I don’t mean to oversimplify even as I know I am. I mean only to suggest that we must raise up not only the quality of public conversation but also our own expectations of ourselves in technology and media, of our roles in supporting democratic deliberation and civil (all senses of the word) society. I mean to say that this is the conversation we should be having among ourselves: What does it mean to do and be good? What are our standards and responsibilities? How do we set them? How do we live by them?

Building and then operating from that position of moral authority becomes the platform more than the technology. See how long it is taking news organizations to learn that they should be defined not by their technology — “We print content” — but instead by their trust and authority. That must be the case for technology companies as well. They aren’t just code; they must become their missions.

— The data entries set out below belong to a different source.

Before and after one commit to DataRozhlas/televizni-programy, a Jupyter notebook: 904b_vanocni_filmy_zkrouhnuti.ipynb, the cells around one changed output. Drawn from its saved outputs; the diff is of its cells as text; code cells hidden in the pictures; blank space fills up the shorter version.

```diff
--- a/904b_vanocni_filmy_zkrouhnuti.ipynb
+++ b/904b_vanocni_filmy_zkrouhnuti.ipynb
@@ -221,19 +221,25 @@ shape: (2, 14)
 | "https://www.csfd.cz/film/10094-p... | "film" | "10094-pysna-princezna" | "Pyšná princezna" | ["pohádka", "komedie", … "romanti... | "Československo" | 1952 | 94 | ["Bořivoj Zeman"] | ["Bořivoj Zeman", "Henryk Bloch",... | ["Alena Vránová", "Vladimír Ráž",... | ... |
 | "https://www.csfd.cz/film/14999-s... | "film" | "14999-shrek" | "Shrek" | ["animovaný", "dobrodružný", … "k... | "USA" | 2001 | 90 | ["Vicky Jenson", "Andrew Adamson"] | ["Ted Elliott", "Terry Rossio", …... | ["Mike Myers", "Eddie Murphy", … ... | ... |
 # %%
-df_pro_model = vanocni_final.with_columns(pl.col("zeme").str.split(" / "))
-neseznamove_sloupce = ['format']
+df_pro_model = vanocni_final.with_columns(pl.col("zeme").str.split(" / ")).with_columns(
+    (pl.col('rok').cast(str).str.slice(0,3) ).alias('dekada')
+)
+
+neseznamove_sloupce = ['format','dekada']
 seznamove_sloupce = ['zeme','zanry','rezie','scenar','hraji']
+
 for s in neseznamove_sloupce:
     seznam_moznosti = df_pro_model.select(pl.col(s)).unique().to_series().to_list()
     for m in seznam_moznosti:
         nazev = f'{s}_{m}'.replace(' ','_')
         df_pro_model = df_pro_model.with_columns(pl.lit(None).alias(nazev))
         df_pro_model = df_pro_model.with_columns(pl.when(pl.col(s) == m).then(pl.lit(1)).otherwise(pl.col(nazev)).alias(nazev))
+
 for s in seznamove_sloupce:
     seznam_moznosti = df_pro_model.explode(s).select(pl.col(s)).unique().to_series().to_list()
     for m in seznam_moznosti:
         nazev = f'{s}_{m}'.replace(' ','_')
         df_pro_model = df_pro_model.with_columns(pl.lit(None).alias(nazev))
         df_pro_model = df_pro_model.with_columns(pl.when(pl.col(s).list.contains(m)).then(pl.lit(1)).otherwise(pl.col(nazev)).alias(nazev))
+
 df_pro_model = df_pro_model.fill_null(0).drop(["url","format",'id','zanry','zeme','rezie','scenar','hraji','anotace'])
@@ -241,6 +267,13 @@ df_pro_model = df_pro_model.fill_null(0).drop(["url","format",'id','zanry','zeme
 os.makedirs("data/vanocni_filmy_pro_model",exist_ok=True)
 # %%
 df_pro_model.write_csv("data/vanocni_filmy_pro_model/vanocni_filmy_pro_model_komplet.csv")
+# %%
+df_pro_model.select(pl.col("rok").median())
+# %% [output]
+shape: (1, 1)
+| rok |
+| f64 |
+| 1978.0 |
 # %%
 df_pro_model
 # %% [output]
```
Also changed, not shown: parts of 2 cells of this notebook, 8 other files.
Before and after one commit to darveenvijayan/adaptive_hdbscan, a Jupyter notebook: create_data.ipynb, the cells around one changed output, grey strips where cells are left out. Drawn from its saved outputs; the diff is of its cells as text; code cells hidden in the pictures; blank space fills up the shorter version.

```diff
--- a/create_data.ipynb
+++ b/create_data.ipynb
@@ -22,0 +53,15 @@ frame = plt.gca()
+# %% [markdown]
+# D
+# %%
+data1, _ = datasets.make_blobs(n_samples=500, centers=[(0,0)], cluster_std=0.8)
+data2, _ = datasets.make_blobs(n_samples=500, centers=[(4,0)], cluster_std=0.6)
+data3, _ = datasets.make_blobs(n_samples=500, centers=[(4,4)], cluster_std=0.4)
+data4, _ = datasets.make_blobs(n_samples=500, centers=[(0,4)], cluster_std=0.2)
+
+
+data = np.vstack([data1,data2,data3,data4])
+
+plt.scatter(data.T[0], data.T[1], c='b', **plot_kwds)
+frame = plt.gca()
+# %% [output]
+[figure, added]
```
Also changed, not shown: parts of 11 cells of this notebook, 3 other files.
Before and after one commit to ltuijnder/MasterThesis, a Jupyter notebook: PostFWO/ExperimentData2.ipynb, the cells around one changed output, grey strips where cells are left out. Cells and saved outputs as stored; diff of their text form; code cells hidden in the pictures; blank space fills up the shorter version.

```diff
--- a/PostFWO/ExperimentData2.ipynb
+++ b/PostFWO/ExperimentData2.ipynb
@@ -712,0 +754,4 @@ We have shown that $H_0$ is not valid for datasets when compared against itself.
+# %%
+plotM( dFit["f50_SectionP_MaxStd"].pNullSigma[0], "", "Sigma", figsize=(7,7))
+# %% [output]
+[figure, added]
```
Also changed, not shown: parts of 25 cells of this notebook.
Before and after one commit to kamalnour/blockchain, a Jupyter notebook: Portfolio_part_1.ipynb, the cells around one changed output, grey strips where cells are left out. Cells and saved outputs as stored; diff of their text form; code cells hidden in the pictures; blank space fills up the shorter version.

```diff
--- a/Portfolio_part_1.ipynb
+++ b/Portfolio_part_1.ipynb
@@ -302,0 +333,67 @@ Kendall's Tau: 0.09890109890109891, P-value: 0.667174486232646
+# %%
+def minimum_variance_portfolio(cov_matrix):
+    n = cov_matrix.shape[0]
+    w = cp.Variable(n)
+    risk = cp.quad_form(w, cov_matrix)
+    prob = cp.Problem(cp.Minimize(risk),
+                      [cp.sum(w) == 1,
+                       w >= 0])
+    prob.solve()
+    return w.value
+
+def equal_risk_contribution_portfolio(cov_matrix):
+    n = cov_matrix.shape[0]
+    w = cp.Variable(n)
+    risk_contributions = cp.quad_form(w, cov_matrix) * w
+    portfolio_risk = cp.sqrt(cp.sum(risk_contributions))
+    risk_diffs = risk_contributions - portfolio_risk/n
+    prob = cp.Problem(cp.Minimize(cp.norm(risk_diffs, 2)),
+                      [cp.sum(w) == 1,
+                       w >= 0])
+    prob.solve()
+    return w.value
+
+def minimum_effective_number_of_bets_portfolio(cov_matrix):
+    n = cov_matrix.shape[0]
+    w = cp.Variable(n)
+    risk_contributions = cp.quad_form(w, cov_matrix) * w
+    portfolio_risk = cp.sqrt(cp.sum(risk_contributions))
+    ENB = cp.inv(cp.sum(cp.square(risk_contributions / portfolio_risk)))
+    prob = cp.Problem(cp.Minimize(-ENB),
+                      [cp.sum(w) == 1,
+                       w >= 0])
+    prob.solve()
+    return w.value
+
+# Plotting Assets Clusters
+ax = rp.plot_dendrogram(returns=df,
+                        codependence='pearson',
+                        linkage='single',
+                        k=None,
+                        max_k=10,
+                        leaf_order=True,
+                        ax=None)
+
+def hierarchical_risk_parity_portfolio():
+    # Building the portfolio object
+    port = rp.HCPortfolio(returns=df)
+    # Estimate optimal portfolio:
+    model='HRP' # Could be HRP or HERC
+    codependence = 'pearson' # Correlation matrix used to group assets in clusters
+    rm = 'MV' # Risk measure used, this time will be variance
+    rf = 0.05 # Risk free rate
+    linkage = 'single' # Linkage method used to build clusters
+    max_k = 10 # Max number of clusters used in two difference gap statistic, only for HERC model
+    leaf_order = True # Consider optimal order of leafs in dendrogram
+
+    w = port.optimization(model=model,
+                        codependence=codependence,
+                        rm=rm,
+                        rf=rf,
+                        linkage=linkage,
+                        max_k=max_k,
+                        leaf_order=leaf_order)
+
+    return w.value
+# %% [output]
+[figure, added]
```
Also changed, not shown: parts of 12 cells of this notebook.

* Disclosure: The News Integrity Initiative, operated independently at CUNY’s Tow-Knight Center, which I direct, received funding from Facebook, the Craig Newmark Philanthropic Fund, and the Ford Foundation and support from the Knight and Tow foundations, Mozilla, Betaworks, AppNexus, and the Democracy Fund.